RODALE NEWS, EMMAUS, PA—Internet rumors about lead in lipstick have existed—and been dismissed—for years, but recent research is finding that the rumors may in fact have some truth to them. In 2007, a group called the Campaign for Safe Cosmetics (CSC) published a report for which they tested 33 brand-name lipsticks and found lead in 61 percent. Shortly afterward, the U.S. Food and Drug Administration (FDA) said they'd look into the problem. Nearly three years later, the agency has quietly published a study in an industry trade journal in which they found lead in every sample of lipstick tested, in some cases nearly five times higher than what the CSC found in its 2007 report.
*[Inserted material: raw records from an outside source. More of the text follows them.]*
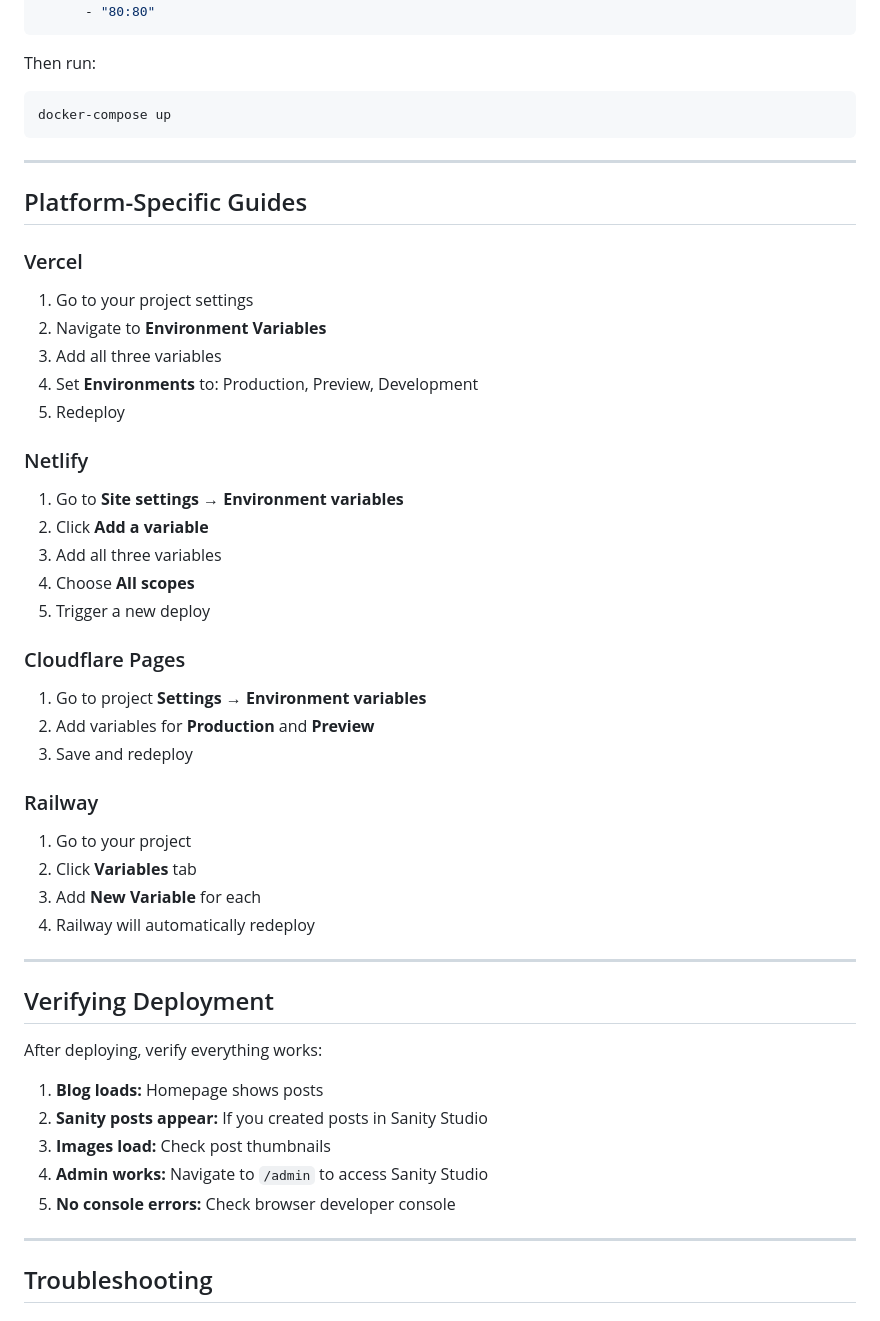
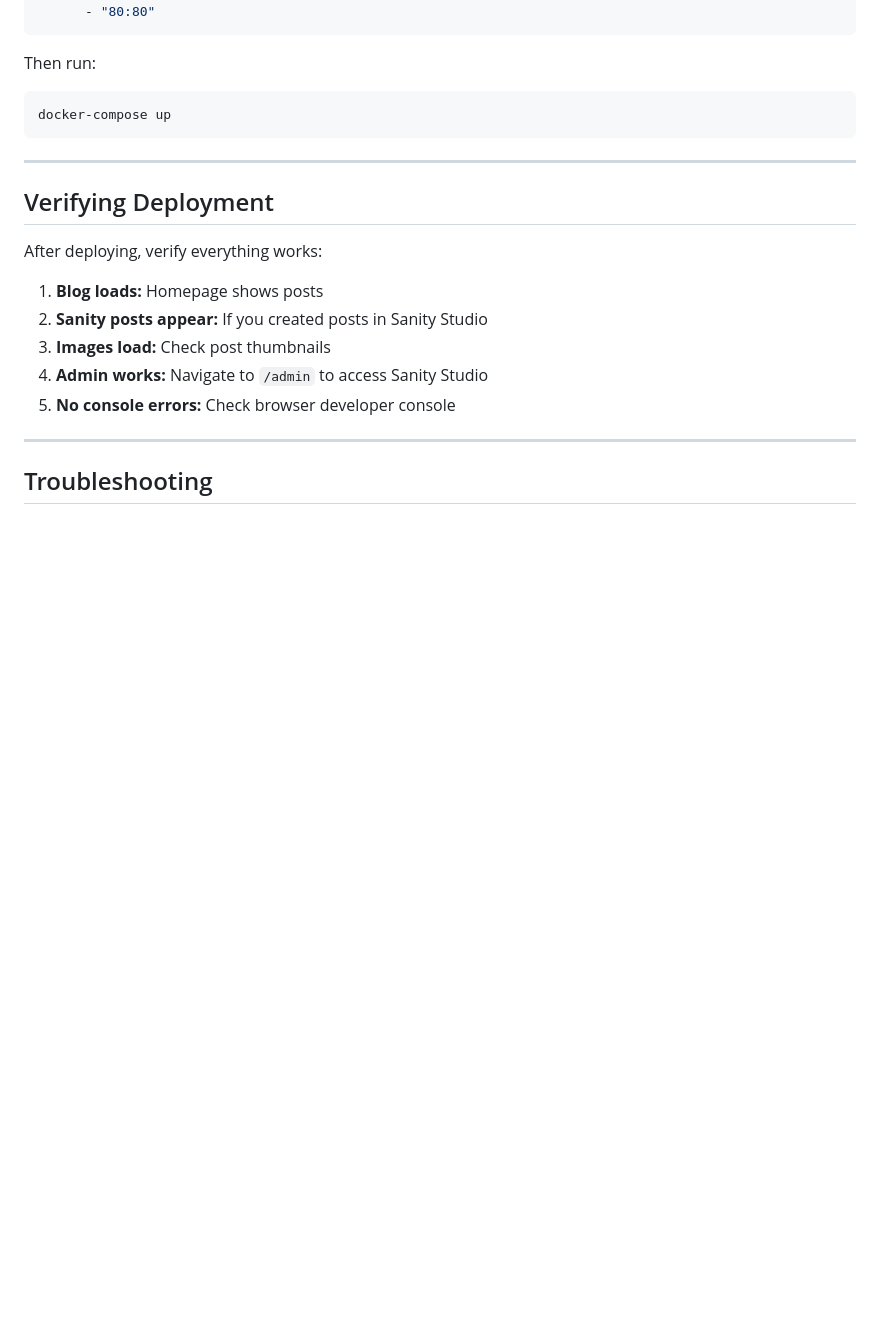
Before and after one commit to renlabs-dev/torus-blog, a Markdown page: docs/DEPLOYMENT.md, the part around the change. Drawn GitHub-style; blank space fills up the shorter version.

Commit message:
docs: simplify deployment guide by removing platform-specific sections

```diff
--- a/docs/DEPLOYMENT.md
+++ b/docs/DEPLOYMENT.md
@@ -101,39 +101,6 @@ docker-compose up
 
 ---
 
-## Platform-Specific Guides
-
-### Vercel
-
-1. Go to your project settings
-2. Navigate to **Environment Variables**
-3. Add all three variables
-4. Set **Environments** to: Production, Preview, Development
-5. Redeploy
-
-### Netlify
-
-1. Go to **Site settings** → **Environment variables**
-2. Click **Add a variable**
-3. Add all three variables
-4. Choose **All scopes**
-5. Trigger a new deploy
-
-### Cloudflare Pages
-
-1. Go to project **Settings** → **Environment variables**
-2. Add variables for **Production** and **Preview**
-3. Save and redeploy
-
-### Railway
-
-1. Go to your project
-2. Click **Variables** tab
-3. Add **New Variable** for each
-4. Railway will automatically redeploy
-
----
-
 ## Verifying Deployment
 
 After deploying, verify everything works:
```
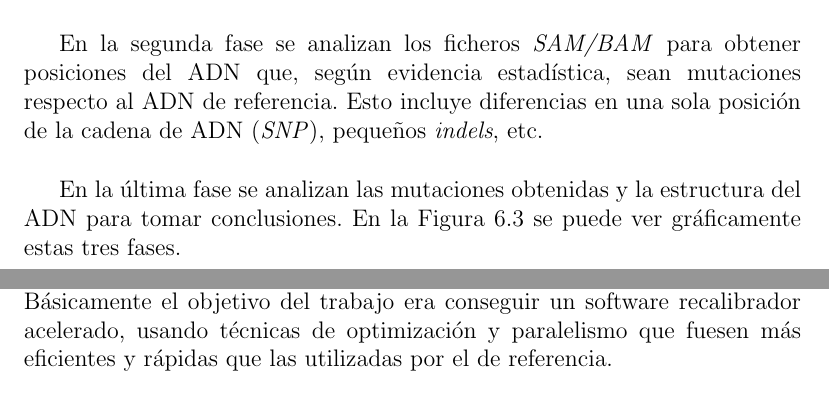
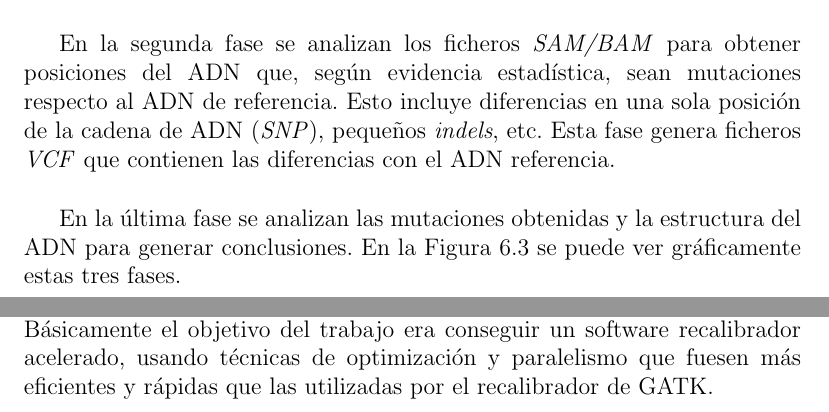
Before and after one commit to raulmorenogaldon/TFM, a LaTeX book (tfm.tex, which reads anteproyecto.tex, trabajo.tex): two parts of pages 47 and 51 of 62 before the commit and two parts of pages 47 and 49 of 60 after it, joined at a grey line, cut so that both start at the same text. Compiled offline with pdfLaTeX; the source files are stored in an older character set and shown here as Unicode.

Commit message:
La descripción del recalibrador ha sido movida desde el capítulo de anteproyecto al capítulo del trabajo de investigación

```diff
--- a/anteproyecto.tex
+++ b/anteproyecto.tex
@@ -32,11 +32,9 @@ Un ejemplo sería analizar el ADN de una población (conjunto de individuos) que
 
 El proceso de descubrimiento de variantes tiene tres fases. En la primera fase se obtienen lecturas de ADN en un formato específico y dependiente de la plataforma que las haya obtenido. Lo que se hace con estas lecturas es transformarlas a un único formato genérico, con unas calidades bien calibradas, mapeadas y alineadas con su ADN de referencia. El formato utilizado es el \textit{SAM/BAM} \cite{bamsam} (\textit{Sequence Aligment Map/Binary Alignment Map}), el cual es independiente de la tecnología de obtención del ADN.\\
 
-%AÑADIR
-En la segunda fase se analizan los ficheros \textit{SAM/BAM} para obtener posiciones del ADN que, según evidencia estadística, sean mutaciones respecto al ADN de referencia. Esto incluye diferencias en una sola posición de la cadena de ADN (\textit{SNP}), pequeños \textit{indels}, etc.\\
+En la segunda fase se analizan los ficheros \textit{SAM/BAM} para obtener posiciones del ADN que, según evidencia estadística, sean mutaciones respecto al ADN de referencia. Esto incluye diferencias en una sola posición de la cadena de ADN (\textit{SNP}), pequeños \textit{indels}, etc. Esta fase genera ficheros \textit{VCF} que contienen las diferencias con el ADN referencia.\\
 
-%AÑADIR
-En la última fase se analizan las mutaciones obtenidas y la estructura del ADN para tomar conclusiones. En la Figura \ref{fig:procesodescubrimiento} se puede ver gráficamente estas tres fases.\\
+En la última fase se analizan las mutaciones obtenidas y la estructura del ADN para generar conclusiones. En la Figura \ref{fig:procesodescubrimiento} se puede ver gráficamente estas tres fases.\\
 
 \begin{figure}
 \centering
--- a/trabajo.tex
+++ b/trabajo.tex
@@ -1,3 +1,3 @@
 \chapter{Trabajo de investigación: Recalibrador de altas prestaciones usando para\-lelismo}
 
-En este capitulo se detalla el trabajo llevado a cabo hasta la fecha en que se redacta este documento. Se presentaran las tareas realizadas y hasta donde se ha llegado, según la planificación del anteproyecto de tesis. Básicamente el objetivo del trabajo era conseguir un software recalibrador acelerado, usando técnicas de optimización y paralelismo que fuesen más eficientes y rápidas que las utilizadas por el de referencia.\\
+En este capitulo se detalla el trabajo llevado a cabo hasta la fecha en que se redacta este documento. Se presentaran las tareas realizadas y hasta donde se ha llegado, según la planificación del anteproyecto de tesis. Básicamente el objetivo del trabajo era conseguir un software recalibrador acelerado, usando técnicas de optimización y paralelismo que fuesen más eficientes y rápidas que las utilizadas por el recalibrador de GATK.\\
```
Also changed, not shown: tfm.pdf, anteproyecto.tex (16 more changed lines), trabajo.tex (16 more changed lines).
THE DETAILS: The FDA study was published in the July/August issue of the Journal of Cosmetic Science, a trade journal that isn't easily accessible to the general public. It was intended to highlight the effectiveness of a new lead-testing tool, not to reveal the quantities of lead in lipstick. For its study, the agency tested 22 lipsticks (the exact brand names and manufacturers have not been disclosed) and found lead in every sample. Levels ranged from 0.9 parts per million (ppm) to 3.06 ppm, with an average of 1.07 ppm; for comparison's sake, the FDA sets a maximum limit of 2 ppm in food, but it allows up to 20 ppm in cosmetic colorants, the only cosmetic ingredient the agency regulates. When the CSC tested lipsticks in 2007, it was using older technology and found levels ranging from 0.03 ppm to 0.65 ppm. "Because the FDA's new testing equipment is so sensitive, the agency has said that earlier methods may have underestimated the amount of lead in products," says Stacy Malkan, cofounder of the Campaign for Safe Cosmetics, a national coalition that works to eliminate hazardous chemicals from personal-care products, and author of Not Just a Pretty Face: The Ugly Side of the Beauty Industry (New Society Publishers, 2007).